Scanning through the on-line City of Ottawa Fall-Winter Recreation Guide in September, I was pleased to stumble upon a program for aspiring Samurai. Shoshin Kendo - the “Way of the Sword” or Japanese fencing - is offered at the Plant Recreation Complex for girls and boys ages 7-16. The cost for thirteen 2-hour classes is $125 (less than $5/hour), and the purchase of a Shinai (bamboo practise fighting sword) is approximately $35-40. The somewhat intimidating - but very cool looking - Kendo bogu (fighting armour) is not required for the first year of training, which is great if your young padawan may not be committed to making a career move quite yet.
Kendo classes typically begin with demonstrations of respect to instructors and the do-jo (training hall), followed by warm-up exercises counted out in Japanese, and drills emphasizing foot and sword work. Younger members practise strikes against bogu-clad teen/adult class mates or a mannequin, always accompanied by blood-curdling cries (great for the abdominal muscles, so I am told!). Part way through training, less experienced members are separated from more highly-skilled practitioners to receive instruction on technique appropriate to their respective skill level; the adults and teens actually engage in full-fledged fencing battles! Classes generally end with some good clean fun; playing dodge ball and other games that help develop speed and agility and that – as a bonus – leaves the aspiring Samurai perspiring and tuckered out.
In addition to providing a great outlet for energetic kids, there are many physical and mental benefits associated with practicing Kendo and martial arts in general. Improved strength and balance; respect for self and others; increased mental focus and concentration; self-discipline and self-control; goal-setting; socialization with peers; and improved self-confidence are just some of the great benefits of martial arts training - and there are a range of programs in the Ottawa Recreation Guide to choose from. Check out the Guide here for brief descriptions of their martial arts programs, which include Aikido, Capoeira, Jiu-Jitsu, Judo, Karate, Kung Fu, and Taekwondo.

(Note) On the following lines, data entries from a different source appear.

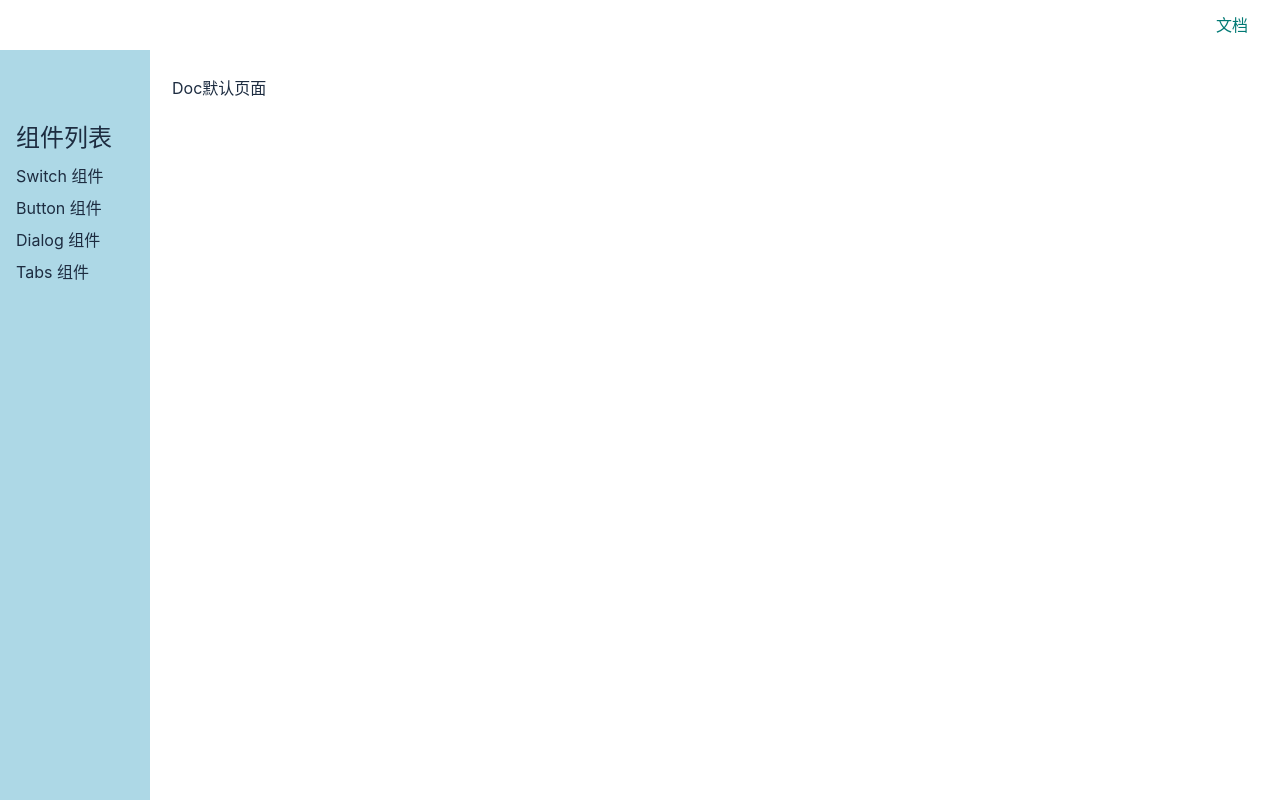
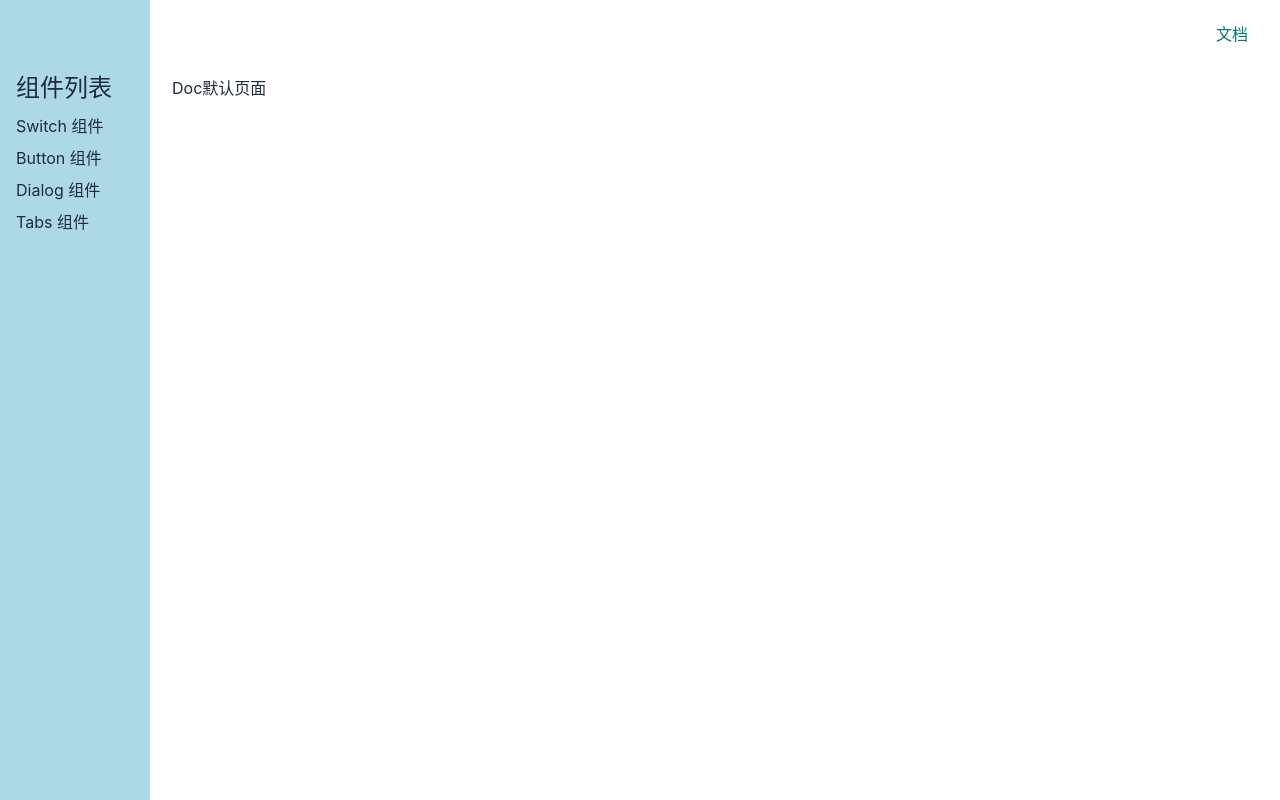
Before and after one commit to violateer/vo-ui, a Vue app: page /#/doc in a window 1280 px wide. Built offline with nearby package versions, Linux system fonts and the light colour scheme.

Commit message:
解决topnav被aside遮挡的bug

```diff
--- a/src/components/Topnav.vue
+++ b/src/components/Topnav.vue
@@ -50,9 +50,8 @@ $color: #007974;
     position: fixed;
     top: 0;
     left: 0;
-    height: 50px;
     width: 100%;
-    z-index: 10;
+    z-index: 20;
     justify-content: center;
     align-items: center;
 
--- a/src/views/Doc.vue
+++ b/src/views/Doc.vue
@@ -85,11 +85,11 @@ aside {
     width: 150px;
     padding: 16px;
     position: fixed;
-    top: 50px;
+    top: 0;
     left: 0;
     padding-top: 70px;
     height: 100%;
-    z-index: 20;
+    z-index: 10;
 
     >h2 {
         margin-bottom: 4px;
```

No would-be Ninjas in your household – no problem! If martial arts are not your child’s passion, there are plenty of other City of Ottawa programs that span performing arts (dance, music, drama), creative arts (writing, drawing, crafts), a wide variety of team and independent sports, as well as certification programs and workshops on babysitting, being home alone and street-proofing, among others.
Registration for winter programs starting in January 2014 is ongoing. Click the following link for details, including instructions on how to get your Family PIN and Client Codes required for registering here. Note that costs cited in the Guide are typically for registration fees only, and additional costs may apply to purchase a uniform and/or equipment.
What City of Ottawa program(s) do your kids (or you) love?
Wendy is mom to Benjamin (age 7) and Evita (age 3). She achieved the level of 2nd Dan black belt in Taekwon-do before the birth of Evita, and hopes to get back into it…one day.